* [TASK DESCRIPTION] In the data below, find each line containing the string "README" and return it.

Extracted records
######
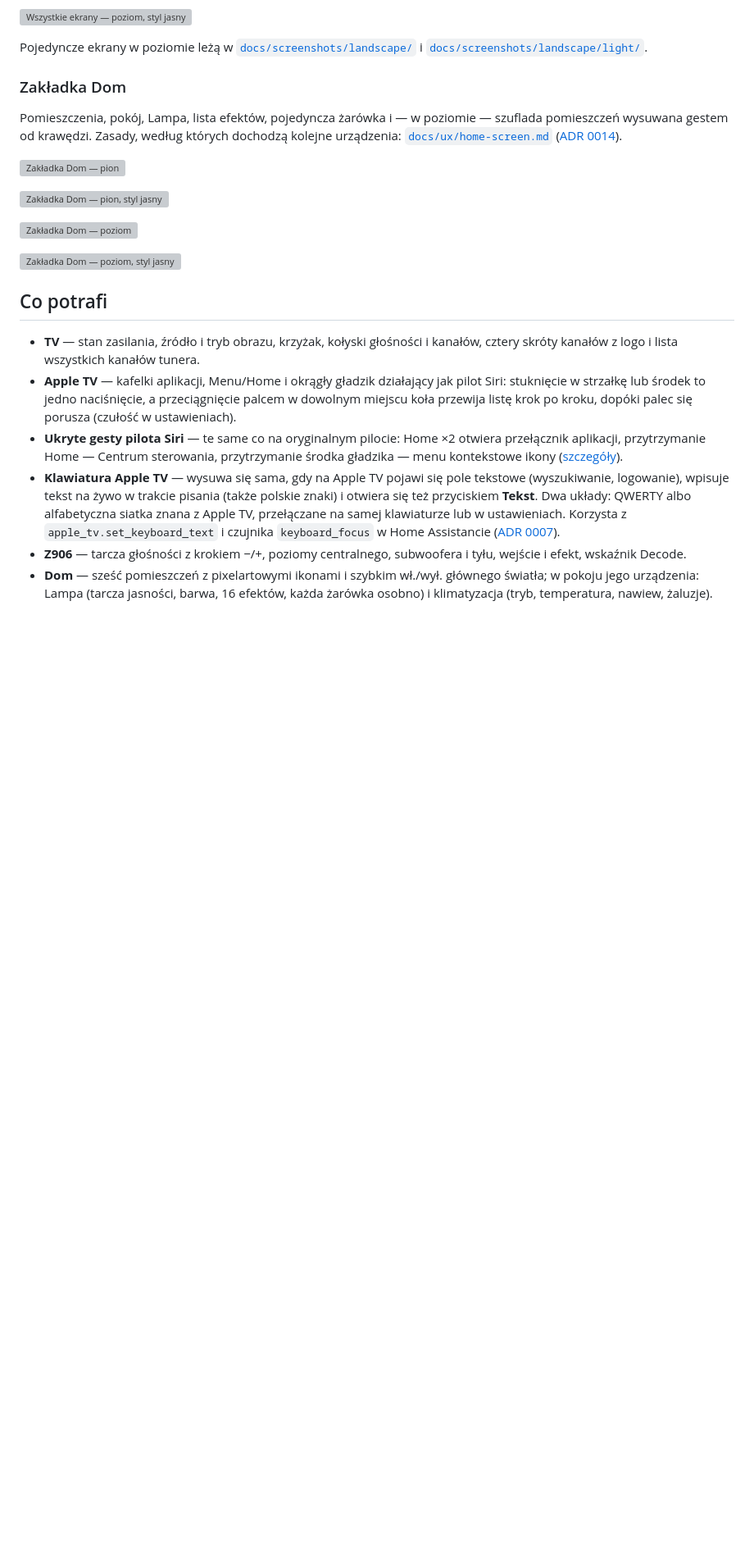
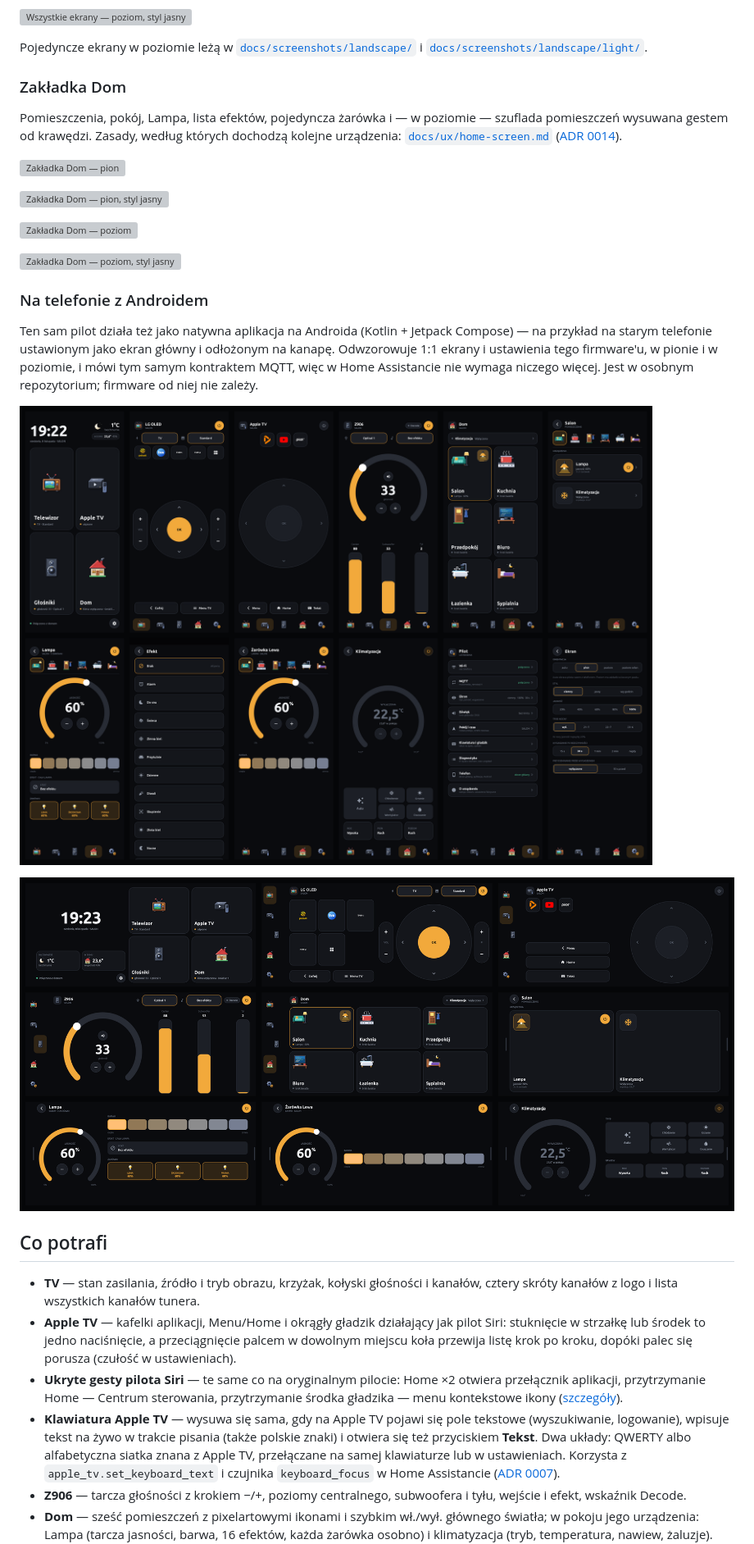
Before and after one commit to dedik/couchpad, a Markdown page: README.pl.md, the part around the change. Shown at 82% size. GitHub-like rendering; pictures changed too: docs/screenshots/phone/overview-landscape.png (added), docs/screenshots/phone/overview-portrait.png (added); blank space fills up the shorter version; grey boxes are pictures that could not be loaded.

```diff
--- a/README.pl.md
+++ b/README.pl.md
@@ -56,6 +56,18 @@ pomieszczeń wysuwana gestem od krawędzi. Zasady, według których dochodzą ko
 ![Zakładka Dom — poziom](docs/screenshots/overview-home-landscape.png)
 
 ![Zakładka Dom — poziom, styl jasny](docs/screenshots/overview-home-landscape-light.png)
+
+### Na telefonie z Androidem
+
+Ten sam pilot działa też jako natywna aplikacja na Androida (Kotlin + Jetpack Compose) — na
+przykład na starym telefonie ustawionym jako ekran główny i odłożonym na kanapę. Odwzorowuje
+1:1 ekrany i ustawienia tego firmware'u, w pionie i w poziomie, i mówi tym samym kontraktem
+MQTT, więc w Home Assistancie nie wymaga niczego więcej. Jest w osobnym repozytorium;
+firmware od niej nie zależy.
+
+![Aplikacja na Androida — pion](docs/screenshots/phone/overview-portrait.png)
+
+![Aplikacja na Androida — poziom](docs/screenshots/phone/overview-landscape.png)
 
 ## Co potrafi
 
```
Also changed, not shown: README.md (+12 -0 lines).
######
* [SOLUTION TO THIS PROBLEM]
Before and after one commit to dedik/couchpad, a Markdown page: README.pl.md, the part around the change. Shown at 82% size. GitHub-like rendering; pictures changed too: docs/screenshots/phone/overview-landscape.png (added), docs/screenshots/phone/overview-portrait.png (added); blank space fills up the shorter version; grey boxes are pictures that could not be loaded.
--- a/README.pl.md
+++ b/README.pl.md
Also changed, not shown: README.md (+12 -0 lines).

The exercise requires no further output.